|Friendship. Photo credit: Virginia Bergman.|
Saturday morning at Cups ‘N’ Scoops, a local coffee shop, I enjoyed spending an hour or two visiting with friends Julie and Dee with whom I feel connected at a deeply spiritual level. Our get together was a powerful reminder that friendship is not just an option in how we choose to spend our time; it’s essential to our health and well being - regardless of our circumstances.
Currently focused on revising a book-length manuscript, I value my hours of solitude, but like writer Tim Kreider, the author of an astute contribution to the NY Times series on anxiety, I intentionally plan my daily schedule to avoid “The Busy Trap.” As a result, I seldom need to rush in order to include time for exercise, reading, meditation, writing, and staying in touch with family and friends.
The 1950s theory of Type A and Type B personalities has since been discredited; however, attributes customarily assigned to Type A, especially the chronic busyness, might well describe the dominant trend in our present day culture depicted by Kreider:
If you live in America in the 21st century you’ve probably had to listen to a lot of people tell you how busy they are. It’s become the default response when you ask anyone how they’re doing: “Busy!” “So busy.” “Crazy busy.” It is, pretty obviously, a boast disguised as a complaint. And the stock response is a kind of congratulation: “That’s a good problem to have,” or “Better than the opposite.”

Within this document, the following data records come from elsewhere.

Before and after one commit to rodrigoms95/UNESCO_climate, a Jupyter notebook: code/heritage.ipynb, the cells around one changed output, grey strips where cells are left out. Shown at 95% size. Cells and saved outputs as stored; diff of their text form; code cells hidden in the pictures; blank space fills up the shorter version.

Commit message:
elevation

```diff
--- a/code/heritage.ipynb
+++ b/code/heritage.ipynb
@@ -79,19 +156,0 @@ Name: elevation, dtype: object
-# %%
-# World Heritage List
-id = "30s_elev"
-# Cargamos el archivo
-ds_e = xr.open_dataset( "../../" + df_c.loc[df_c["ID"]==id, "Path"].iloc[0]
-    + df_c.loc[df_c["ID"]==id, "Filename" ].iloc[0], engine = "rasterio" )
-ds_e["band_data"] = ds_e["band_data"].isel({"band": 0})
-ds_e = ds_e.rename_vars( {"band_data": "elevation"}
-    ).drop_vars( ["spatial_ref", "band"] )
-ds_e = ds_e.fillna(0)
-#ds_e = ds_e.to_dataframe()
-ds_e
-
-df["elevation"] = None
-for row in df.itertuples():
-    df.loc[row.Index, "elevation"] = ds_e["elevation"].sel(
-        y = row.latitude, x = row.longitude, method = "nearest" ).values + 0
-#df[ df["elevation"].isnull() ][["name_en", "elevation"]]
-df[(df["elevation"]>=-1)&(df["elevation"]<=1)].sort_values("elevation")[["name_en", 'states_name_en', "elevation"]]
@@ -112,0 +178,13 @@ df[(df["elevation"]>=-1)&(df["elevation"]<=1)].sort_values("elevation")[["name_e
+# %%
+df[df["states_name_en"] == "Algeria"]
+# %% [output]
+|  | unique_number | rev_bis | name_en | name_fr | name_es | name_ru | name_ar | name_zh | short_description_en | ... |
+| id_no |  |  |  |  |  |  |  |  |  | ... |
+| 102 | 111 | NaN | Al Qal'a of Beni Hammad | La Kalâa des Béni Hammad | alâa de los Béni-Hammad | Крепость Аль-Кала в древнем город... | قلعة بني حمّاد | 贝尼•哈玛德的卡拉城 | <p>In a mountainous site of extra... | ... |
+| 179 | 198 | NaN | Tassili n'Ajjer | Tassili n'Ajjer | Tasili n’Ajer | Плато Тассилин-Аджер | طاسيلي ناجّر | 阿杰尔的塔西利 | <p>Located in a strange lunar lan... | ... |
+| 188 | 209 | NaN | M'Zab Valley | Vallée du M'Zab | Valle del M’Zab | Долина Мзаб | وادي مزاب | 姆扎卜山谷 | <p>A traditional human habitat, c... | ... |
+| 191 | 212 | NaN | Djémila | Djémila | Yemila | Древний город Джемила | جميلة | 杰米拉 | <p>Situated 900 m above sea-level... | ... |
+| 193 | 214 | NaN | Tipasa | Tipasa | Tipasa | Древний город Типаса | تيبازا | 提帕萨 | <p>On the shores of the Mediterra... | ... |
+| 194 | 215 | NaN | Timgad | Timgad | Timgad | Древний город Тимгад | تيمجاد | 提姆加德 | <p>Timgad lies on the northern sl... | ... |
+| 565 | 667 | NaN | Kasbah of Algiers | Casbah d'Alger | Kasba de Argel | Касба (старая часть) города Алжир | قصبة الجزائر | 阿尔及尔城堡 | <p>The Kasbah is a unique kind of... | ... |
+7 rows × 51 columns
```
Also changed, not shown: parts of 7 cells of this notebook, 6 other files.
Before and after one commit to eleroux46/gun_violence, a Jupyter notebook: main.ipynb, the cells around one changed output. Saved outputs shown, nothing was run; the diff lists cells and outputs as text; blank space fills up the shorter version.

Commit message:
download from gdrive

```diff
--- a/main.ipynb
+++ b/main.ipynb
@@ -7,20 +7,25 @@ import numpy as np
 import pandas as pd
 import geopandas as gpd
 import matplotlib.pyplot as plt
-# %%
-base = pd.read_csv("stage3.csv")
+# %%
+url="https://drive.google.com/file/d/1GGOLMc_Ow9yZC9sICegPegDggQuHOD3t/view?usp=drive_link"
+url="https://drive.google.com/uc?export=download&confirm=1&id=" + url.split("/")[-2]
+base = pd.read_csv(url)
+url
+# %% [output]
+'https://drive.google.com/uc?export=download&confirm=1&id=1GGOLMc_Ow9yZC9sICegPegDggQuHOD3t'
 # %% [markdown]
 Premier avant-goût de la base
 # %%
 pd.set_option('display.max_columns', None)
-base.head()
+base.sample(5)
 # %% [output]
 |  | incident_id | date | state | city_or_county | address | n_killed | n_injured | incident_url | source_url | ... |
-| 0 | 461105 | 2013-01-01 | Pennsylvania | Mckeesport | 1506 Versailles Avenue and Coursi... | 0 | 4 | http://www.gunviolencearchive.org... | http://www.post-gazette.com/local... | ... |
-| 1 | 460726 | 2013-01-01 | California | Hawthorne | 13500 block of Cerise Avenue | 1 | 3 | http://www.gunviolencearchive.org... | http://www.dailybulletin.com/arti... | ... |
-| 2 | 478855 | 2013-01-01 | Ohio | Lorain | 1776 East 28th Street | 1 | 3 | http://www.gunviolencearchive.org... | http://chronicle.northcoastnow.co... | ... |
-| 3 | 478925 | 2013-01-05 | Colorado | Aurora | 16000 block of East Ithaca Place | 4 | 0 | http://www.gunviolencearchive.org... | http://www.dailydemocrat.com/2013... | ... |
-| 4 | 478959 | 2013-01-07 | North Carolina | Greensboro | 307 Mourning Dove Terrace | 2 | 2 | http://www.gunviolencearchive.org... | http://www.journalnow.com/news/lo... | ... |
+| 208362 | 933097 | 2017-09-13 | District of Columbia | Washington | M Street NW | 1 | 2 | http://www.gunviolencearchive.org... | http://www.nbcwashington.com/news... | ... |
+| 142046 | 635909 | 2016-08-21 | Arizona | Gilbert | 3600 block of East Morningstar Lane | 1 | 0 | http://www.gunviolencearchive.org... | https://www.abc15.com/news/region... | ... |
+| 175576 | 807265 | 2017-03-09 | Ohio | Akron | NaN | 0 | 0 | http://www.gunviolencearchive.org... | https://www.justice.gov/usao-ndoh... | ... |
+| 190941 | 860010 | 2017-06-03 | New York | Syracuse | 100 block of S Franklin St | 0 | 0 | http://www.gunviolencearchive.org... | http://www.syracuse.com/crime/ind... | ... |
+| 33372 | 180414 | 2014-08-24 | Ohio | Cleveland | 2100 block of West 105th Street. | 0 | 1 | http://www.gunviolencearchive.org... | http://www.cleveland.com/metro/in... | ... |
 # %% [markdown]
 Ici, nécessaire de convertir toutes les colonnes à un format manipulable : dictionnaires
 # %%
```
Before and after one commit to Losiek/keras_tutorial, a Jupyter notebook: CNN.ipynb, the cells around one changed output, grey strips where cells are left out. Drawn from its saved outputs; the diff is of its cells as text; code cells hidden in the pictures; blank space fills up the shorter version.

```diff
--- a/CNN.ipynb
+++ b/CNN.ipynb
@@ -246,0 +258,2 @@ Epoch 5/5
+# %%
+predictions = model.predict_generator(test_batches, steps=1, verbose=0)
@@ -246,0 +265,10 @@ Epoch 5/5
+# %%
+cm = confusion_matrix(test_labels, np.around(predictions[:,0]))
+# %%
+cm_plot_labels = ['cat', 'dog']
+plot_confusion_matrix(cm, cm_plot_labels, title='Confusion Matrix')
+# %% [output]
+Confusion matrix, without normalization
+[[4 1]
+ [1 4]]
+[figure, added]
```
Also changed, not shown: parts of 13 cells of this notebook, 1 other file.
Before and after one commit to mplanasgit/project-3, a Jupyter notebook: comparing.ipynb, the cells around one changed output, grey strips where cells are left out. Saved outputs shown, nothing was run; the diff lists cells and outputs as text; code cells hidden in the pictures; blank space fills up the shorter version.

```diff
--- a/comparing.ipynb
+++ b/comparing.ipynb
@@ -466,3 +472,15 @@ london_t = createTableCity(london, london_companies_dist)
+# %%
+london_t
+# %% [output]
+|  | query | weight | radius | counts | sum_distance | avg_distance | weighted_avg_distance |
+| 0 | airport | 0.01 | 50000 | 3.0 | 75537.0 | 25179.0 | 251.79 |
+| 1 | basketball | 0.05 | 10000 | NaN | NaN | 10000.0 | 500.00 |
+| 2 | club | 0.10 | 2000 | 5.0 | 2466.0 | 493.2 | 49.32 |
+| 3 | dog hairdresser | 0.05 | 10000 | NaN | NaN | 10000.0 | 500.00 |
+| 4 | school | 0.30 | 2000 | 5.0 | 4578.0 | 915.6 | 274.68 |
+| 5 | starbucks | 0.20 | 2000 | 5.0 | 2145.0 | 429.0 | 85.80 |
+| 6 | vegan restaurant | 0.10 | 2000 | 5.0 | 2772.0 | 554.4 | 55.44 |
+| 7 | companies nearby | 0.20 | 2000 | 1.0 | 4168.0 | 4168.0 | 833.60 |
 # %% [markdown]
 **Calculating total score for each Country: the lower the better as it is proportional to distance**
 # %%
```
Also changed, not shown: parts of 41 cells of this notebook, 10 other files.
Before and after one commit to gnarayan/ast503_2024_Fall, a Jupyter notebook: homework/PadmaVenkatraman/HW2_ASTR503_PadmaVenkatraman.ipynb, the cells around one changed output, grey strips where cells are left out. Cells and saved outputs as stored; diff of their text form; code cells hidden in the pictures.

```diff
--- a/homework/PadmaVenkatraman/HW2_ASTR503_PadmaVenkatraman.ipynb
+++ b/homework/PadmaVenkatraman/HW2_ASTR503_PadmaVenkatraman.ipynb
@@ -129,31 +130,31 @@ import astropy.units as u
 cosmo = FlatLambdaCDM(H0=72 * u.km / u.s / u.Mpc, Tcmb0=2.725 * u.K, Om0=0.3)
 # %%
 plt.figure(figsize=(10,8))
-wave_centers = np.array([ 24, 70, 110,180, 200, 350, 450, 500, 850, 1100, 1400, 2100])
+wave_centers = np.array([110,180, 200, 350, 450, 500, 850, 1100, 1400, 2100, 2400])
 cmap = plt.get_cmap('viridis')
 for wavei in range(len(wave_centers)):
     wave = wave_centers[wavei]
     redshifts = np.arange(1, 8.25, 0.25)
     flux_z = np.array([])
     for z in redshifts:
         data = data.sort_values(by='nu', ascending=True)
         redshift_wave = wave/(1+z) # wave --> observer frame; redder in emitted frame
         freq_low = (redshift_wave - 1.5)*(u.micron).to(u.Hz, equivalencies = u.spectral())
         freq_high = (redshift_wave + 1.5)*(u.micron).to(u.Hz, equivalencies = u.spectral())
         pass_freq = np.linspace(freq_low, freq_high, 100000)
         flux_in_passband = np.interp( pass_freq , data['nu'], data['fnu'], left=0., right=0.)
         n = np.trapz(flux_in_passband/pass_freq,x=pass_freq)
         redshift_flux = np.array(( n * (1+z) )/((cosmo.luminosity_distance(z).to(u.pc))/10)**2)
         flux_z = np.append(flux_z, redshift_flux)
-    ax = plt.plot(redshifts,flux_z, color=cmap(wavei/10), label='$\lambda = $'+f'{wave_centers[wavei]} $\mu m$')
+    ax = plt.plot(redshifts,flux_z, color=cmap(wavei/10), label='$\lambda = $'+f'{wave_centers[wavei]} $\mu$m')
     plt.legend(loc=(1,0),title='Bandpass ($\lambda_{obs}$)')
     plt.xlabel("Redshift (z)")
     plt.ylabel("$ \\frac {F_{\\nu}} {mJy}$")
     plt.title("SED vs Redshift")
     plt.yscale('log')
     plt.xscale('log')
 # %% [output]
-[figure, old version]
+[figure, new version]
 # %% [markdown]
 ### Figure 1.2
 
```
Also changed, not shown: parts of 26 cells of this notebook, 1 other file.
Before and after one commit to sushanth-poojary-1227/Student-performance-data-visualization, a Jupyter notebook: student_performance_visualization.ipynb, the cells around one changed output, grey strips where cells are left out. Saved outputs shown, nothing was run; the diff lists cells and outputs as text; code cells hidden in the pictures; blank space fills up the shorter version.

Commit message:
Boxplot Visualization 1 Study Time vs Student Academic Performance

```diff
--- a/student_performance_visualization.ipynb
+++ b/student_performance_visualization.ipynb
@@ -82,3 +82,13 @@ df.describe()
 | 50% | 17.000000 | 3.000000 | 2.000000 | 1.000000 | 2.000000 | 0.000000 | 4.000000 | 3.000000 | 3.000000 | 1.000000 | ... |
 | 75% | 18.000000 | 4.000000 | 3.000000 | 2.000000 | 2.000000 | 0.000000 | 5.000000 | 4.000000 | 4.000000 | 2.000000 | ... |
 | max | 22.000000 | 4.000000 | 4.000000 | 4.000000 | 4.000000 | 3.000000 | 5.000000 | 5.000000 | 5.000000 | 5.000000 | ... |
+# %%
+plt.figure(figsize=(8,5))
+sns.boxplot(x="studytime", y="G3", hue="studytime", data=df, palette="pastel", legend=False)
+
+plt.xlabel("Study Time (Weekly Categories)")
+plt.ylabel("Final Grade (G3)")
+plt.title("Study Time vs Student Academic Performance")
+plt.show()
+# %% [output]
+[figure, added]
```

Notice it isn’t generally people pulling back-to-back shifts in the I.C.U. or commuting by bus to three minimum-wage jobs who tell you how busy they are; what those people are is not busy but tired. Exhausted. Dead on their feet. It’s almost always people whose lamented busyness is purely self-imposed: work and obligations they’ve taken on voluntarily, classes and activities they’ve “encouraged” their kids to participate in. They’re busy because of their own ambition or drive or anxiety, because they’re addicted to busyness and dread what they might have to face in its absence.